### Exercise directions
Return each line of the entries that mentions the word "before".

### Recorded data
- - - - -

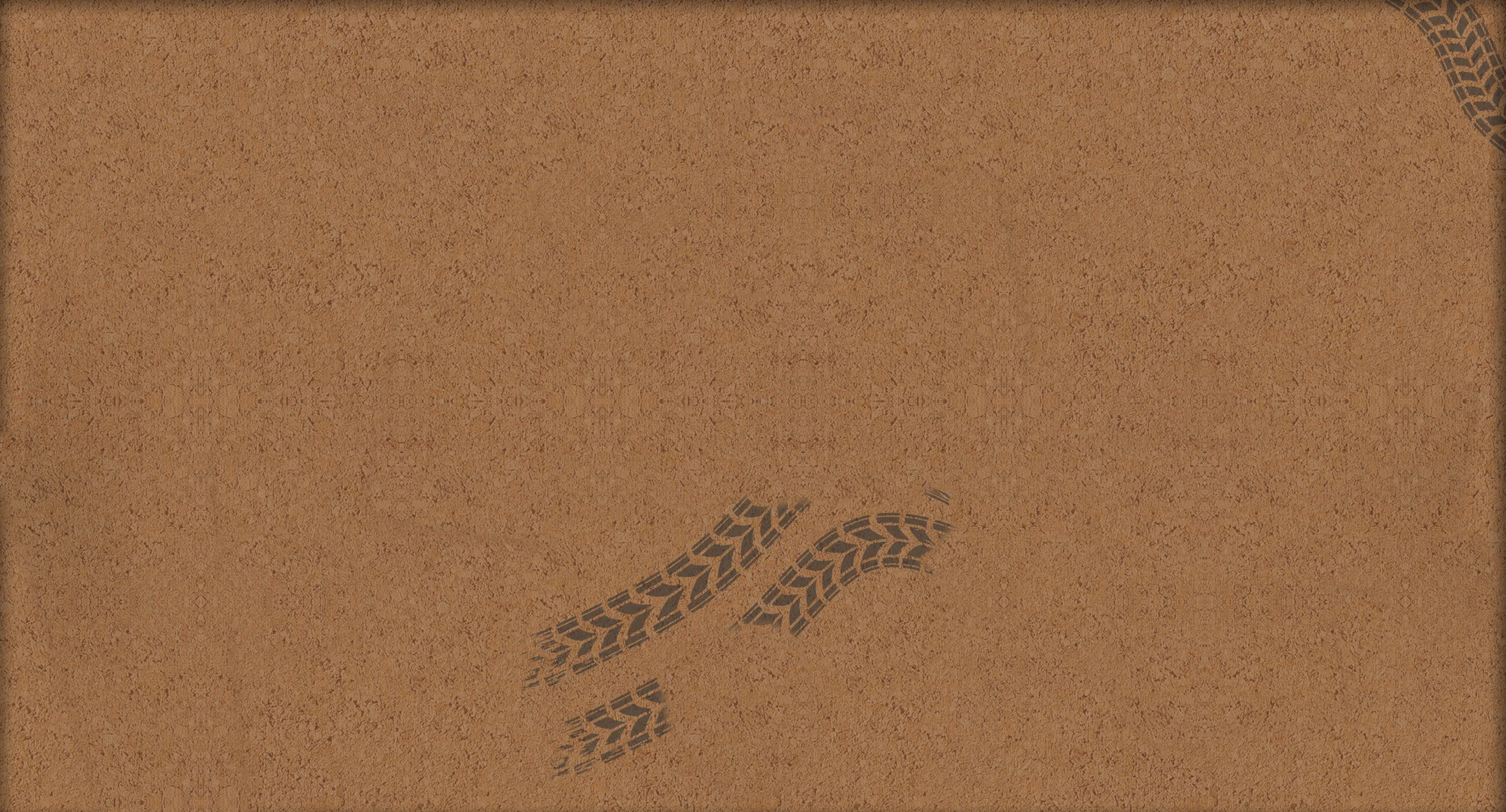
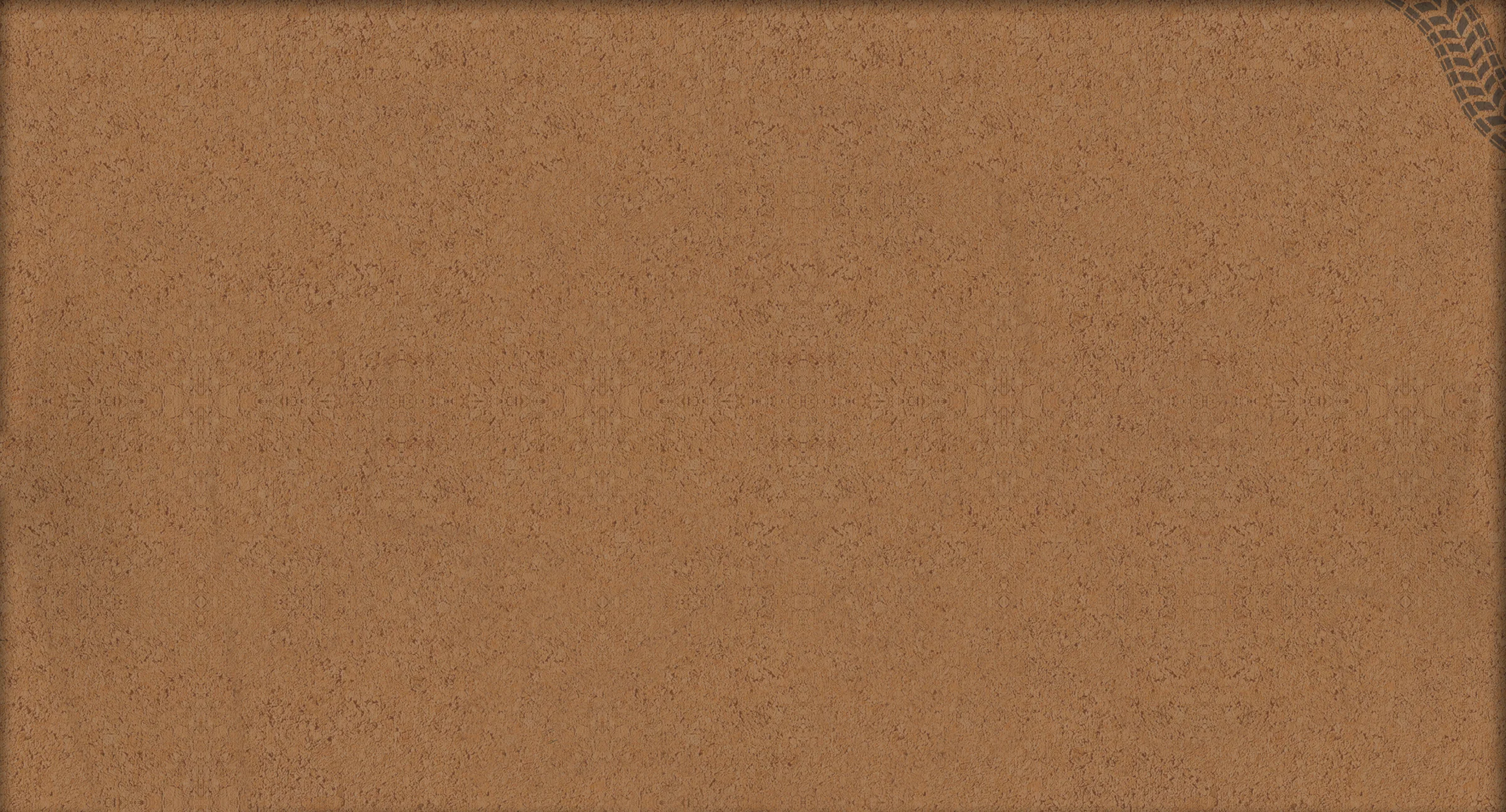
Skid the tyre tracks in together with the Arsenal badge
The middle tyre tracks are now their own intro layer (removed from the
empty board). They sit at the bottom of the stack but wipe on from the
left, like a skid, at the moment the Arsenal badge slaps on.

Claude-Session: https://claude.ai/code/session_01MNwSfy4EnFN7e8nUhBQsgL

diff --git a/src/components/letters/BoardIntro.tsx b/src/components/letters/BoardIntro.tsx
@@ -14,8 +14,11 @@ const TITLE_GAP = 0.25;     // pause before the title
 const HOLD = 0.55;          // hold the finished collage before handing over
 const LOAD_TIMEOUT = 2500;  // give up and skip if the images are this slow
 
-const pieces = INTRO_PIECES.filter((p) => p.name !== "title");
+const pieces = INTRO_PIECES.filter((p) => p.name !== "title" && p.name !== "tracks");
 const title = INTRO_PIECES.find((p) => p.name === "title");
+const tracks = INTRO_PIECES.find((p) => p.name === "tracks");
+/** The tyre tracks skid in at the same moment the Arsenal badge lands. */
+const TRACKS_AT = FIRST + Math.max(0, pieces.findIndex((p) => p.name === "arsenal")) * STEP;
 const zOf = (name: string) => INTRO_PIECES.findIndex((p) => p.name === name) + 1;
 const src = (name: string) => `/board/intro/${name}.webp`;
 
@@ -83,6 +86,17 @@ export function BoardIntro({ onStamp, onDone }: { onStamp: () => void; onDone: (
             {ready && (
               <>
                 <img src={src("empty")} alt="" className="absolute inset-0 h-full w-full" draggable={false} />
+                {tracks && (
+                  <motion.img
+                    src={src("tracks")} alt="" draggable={false}
+                    className="absolute select-none"
+                    style={{ left: `${tracks.x}%`, top: `${tracks.y}%`, width: `${tracks.w}%`, zIndex: zOf("tracks") }}
+                    // a quick skid: the stain wipes on from the left, along the direction of travel
+                    initial={{ clipPath: "inset(0% 100% 0% 0%)", opacity: 0.6 }}
+                    animate={{ clipPath: "inset(0% 0% 0% 0%)", opacity: 1 }}
+                    transition={{ delay: TRACKS_AT - 0.05, duration: 0.38, ease: [0.3, 0.7, 0.4, 1] }}
+                  />
+                )}
                 {pieces.map((p, i) => (
                   <Piece key={p.name} name={p.name} box={p} delay={FIRST + i * STEP} />
                 ))}

diff --git a/src/lib/intro.ts b/src/lib/intro.ts
@@ -2,11 +2,13 @@
  * Intro sequence: the collage, cut into its pieces. Each piece is an image in
  * /public/board/intro/<name>.webp; x / y / w / h are % of the collage, and the
  * list is in stacking order (bottom first), which is also the order they slap on.
- * The title is last; empty.webp is the bare cork they land on.
+ * The tyre tracks sit at the bottom of the stack but skid in with the Arsenal
+ * badge; the title is last. empty.webp is the bare cork they land on.
  */
 export type IntroPiece = { name: string; x: number; y: number; w: number; h: number };
 
 export const INTRO_PIECES: IntroPiece[] = [
+  { name: "tracks", x: 30.625, y: 55.521, w: 37.083, h: 44.479 },
   { name: "strip-left", x: 0.167, y: 53.282, w: 10.0, h: 46.409 },
   { name: "strip-right", x: 6.542, y: 54.749, w: 9.333, h: 44.942 },
   { name: "secret", x: 1.333, y: 33.9, w: 20.292, h: 23.629 },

- - - - -

### Output below
@@ -14,8 +14,11 @@ const TITLE_GAP = 0.25;     // pause before the title
 const HOLD = 0.55;          // hold the finished collage before handing over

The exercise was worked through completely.